However, where a tillage crop might follow long leys or permanent pasture, it is necessary to consider the field history for more than one year and how that grass was managed.

So for crops sown after longer leys, the relevant indices are set out in Table 6-3 in the green book, which is shown as Table 2 here.

Organic fertilisers

While not specified in the indices, previous applications of animal manures must also be taken into account when calculating the appropriate rate to apply. Because all organic manures have a proportion of their nitrogen in a form that is not available in the year of application, this becomes available over time and can therefore add to the supply of nitrogen from the soil to the crop. This should be factored in by growers.

Tillage rotations

Most land in tillage is now primarily in a rotation of annual crops and where it is going from cereal to cereal, this is Index 1. Where the preceding crop was a cereal or maize, or a vegetable crop which received less than 200kg N/ha, the following crop is regarded as being at Index 1 (Table 1).

Where the previous crop was beet, potatoes, oilseed rape, peas, beans, a one-to-four-year ley, or a vegetable crop that received more than 200kg N/ha, this crop is in an Index 2 soil for nitrogen (Table 1).

Nitrogen is important for yield but make best use of soil N when calculating what you may need to apply.

The previous crops that make a field Index 2 are judged to leave more residual nitrogen for the following crop, hence the need to apply less. This is easy to understand with peas and beans because they produce their own nitrogen, but it could be more challenging with oilseed rape where canopy management is used to reduce applied N.

Situations where a crop was grazed, or where organic manures had been applied in a number of the previous seasons, also increase the likelihood that more N is likely to be available, thus providing an opportunity to apply less N this season. Such situations should be viewed as a useful opportunity rather than a constraint.

For those who will grow a tillage crop after grass this year, such fields are likely to be at Index 3 or 4 (Table 2). This means significantly lower rates of N (see Table 3).

Indices and rates

The actual maximum rates that can be applied per crop at different soil N indices are shown in Table 3. So the maximum rate for an 11t/ha winter wheat crop in an Index 1 field will be 250kg N/ha (210 + 40 for the 2t higher yield potential), but if this followed beans the max rate is 220kg (180 + 40) as it is an Index 2 slot. And on a crop of spring barley in an Index 4 field coming from grass, the max rate is 40kg N/ha, or 60kg if the proven farm yield was 7.5 t/ha in a recent year (Table 3).

In any year, the sum of all the allowances for each individual field or parcel in the different indices adds up to the maximum amount allowed per farm. This quantity is subject to inspection in cross-compliance. So growers need to be aware of these maximum rate allowances to avoid potential penalties and to optimise costs.

Nitrogen is an important fertiliser but its use is constrained by law through the soil N index system. \Philip Doyle

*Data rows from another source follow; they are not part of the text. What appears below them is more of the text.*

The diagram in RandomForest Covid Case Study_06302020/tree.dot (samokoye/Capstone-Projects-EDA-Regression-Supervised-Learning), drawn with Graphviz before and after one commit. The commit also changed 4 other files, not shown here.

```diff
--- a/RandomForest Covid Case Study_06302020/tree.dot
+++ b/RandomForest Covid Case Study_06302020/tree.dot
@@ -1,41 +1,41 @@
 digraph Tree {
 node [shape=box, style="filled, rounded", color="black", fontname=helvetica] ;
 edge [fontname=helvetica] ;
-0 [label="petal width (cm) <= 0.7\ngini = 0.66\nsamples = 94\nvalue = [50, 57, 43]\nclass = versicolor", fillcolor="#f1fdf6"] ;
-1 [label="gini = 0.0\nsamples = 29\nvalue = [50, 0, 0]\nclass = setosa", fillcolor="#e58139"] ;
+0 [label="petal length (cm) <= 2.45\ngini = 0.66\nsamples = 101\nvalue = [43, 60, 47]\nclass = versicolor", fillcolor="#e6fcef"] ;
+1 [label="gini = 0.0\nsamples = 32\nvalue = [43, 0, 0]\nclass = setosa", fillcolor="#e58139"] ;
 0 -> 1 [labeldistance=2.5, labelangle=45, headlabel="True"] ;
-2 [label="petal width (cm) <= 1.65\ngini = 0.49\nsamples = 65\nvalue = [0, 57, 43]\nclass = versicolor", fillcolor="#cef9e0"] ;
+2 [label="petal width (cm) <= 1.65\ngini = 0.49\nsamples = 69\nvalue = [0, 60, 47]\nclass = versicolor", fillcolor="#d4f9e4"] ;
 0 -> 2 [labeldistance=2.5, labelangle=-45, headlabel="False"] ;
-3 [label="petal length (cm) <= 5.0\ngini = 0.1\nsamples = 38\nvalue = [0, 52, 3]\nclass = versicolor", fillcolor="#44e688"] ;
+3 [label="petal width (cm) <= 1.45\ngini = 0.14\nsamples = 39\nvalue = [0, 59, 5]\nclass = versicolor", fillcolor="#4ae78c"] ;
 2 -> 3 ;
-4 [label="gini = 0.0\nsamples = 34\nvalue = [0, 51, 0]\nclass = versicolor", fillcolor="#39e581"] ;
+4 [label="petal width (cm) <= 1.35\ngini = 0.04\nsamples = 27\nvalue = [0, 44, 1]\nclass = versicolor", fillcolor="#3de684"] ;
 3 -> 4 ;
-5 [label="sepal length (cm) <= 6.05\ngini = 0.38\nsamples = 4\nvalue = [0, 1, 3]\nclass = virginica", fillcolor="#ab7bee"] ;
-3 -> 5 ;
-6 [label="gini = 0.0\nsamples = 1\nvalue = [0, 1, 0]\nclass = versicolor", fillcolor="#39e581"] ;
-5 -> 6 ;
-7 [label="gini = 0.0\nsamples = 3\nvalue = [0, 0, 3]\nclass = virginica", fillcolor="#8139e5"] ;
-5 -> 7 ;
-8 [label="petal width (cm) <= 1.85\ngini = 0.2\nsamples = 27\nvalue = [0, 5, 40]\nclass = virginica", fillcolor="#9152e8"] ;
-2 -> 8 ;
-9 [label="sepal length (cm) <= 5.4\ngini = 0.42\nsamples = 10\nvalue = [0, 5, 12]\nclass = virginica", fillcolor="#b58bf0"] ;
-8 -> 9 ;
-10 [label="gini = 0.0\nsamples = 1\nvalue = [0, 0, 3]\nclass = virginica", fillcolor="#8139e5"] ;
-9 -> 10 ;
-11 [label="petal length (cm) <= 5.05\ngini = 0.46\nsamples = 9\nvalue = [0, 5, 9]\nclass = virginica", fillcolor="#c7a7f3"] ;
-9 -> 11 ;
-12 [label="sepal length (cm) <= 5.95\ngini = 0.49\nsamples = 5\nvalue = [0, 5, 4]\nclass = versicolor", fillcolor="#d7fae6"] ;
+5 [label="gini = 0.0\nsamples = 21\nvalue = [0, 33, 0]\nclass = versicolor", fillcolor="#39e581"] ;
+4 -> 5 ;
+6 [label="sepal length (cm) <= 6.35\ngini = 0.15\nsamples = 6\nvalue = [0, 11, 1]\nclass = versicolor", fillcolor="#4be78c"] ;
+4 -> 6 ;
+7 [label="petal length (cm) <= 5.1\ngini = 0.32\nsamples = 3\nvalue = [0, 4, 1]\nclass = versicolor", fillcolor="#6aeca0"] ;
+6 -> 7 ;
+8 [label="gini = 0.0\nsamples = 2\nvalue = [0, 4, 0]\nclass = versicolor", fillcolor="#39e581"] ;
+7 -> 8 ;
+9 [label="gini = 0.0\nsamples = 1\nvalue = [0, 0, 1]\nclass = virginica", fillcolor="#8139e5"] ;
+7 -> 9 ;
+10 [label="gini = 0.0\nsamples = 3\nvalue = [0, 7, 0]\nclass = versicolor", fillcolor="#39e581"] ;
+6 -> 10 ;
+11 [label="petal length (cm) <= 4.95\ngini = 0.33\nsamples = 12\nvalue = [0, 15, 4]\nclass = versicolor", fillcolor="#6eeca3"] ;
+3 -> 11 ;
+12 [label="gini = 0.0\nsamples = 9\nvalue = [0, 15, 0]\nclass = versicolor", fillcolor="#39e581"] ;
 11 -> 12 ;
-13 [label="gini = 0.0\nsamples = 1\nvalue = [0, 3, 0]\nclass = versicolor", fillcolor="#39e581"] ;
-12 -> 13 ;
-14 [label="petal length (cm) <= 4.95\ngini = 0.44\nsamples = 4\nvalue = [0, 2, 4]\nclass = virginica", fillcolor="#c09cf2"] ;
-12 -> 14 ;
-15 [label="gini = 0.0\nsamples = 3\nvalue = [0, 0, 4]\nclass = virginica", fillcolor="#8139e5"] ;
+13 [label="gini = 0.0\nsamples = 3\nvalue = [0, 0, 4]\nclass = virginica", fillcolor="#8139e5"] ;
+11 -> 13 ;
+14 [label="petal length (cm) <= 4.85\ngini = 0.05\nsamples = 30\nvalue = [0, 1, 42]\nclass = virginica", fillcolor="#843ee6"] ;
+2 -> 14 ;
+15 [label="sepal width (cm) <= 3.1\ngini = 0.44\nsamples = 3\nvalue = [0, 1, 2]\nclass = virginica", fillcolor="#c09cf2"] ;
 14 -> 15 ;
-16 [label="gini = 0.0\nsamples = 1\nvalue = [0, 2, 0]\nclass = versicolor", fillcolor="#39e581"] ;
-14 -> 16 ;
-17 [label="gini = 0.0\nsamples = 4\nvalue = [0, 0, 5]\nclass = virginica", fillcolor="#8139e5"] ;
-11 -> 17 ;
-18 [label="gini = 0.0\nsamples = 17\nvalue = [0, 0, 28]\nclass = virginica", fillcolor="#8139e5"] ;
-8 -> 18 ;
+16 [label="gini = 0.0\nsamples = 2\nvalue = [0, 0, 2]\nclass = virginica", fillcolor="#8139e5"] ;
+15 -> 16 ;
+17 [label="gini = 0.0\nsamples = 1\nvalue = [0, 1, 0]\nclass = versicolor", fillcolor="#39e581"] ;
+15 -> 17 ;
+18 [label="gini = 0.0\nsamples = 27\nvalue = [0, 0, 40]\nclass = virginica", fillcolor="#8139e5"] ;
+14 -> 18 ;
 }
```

Two other allowances apply: wheat grown specifically for milling can receive an additional 30kg N/ha to raise its protein level, while malting barley growers can add an additional 20kg N/ha where they have a need to raise the protein content of some fields.

  • Nitrogen application rates for crop production are governed by the maximums set out in the green book.
  • Soil index levels are mainly influenced by the previous crop or the history of previous land use.
  • Rates can be increased where recent average farm yields are proven to be higher than the crop’s reference yield.
  • An amount of grassland coming into crops this year is likely to be Index 4 or Index 3 for nitrogen and so quite low nitrogen rates must be used.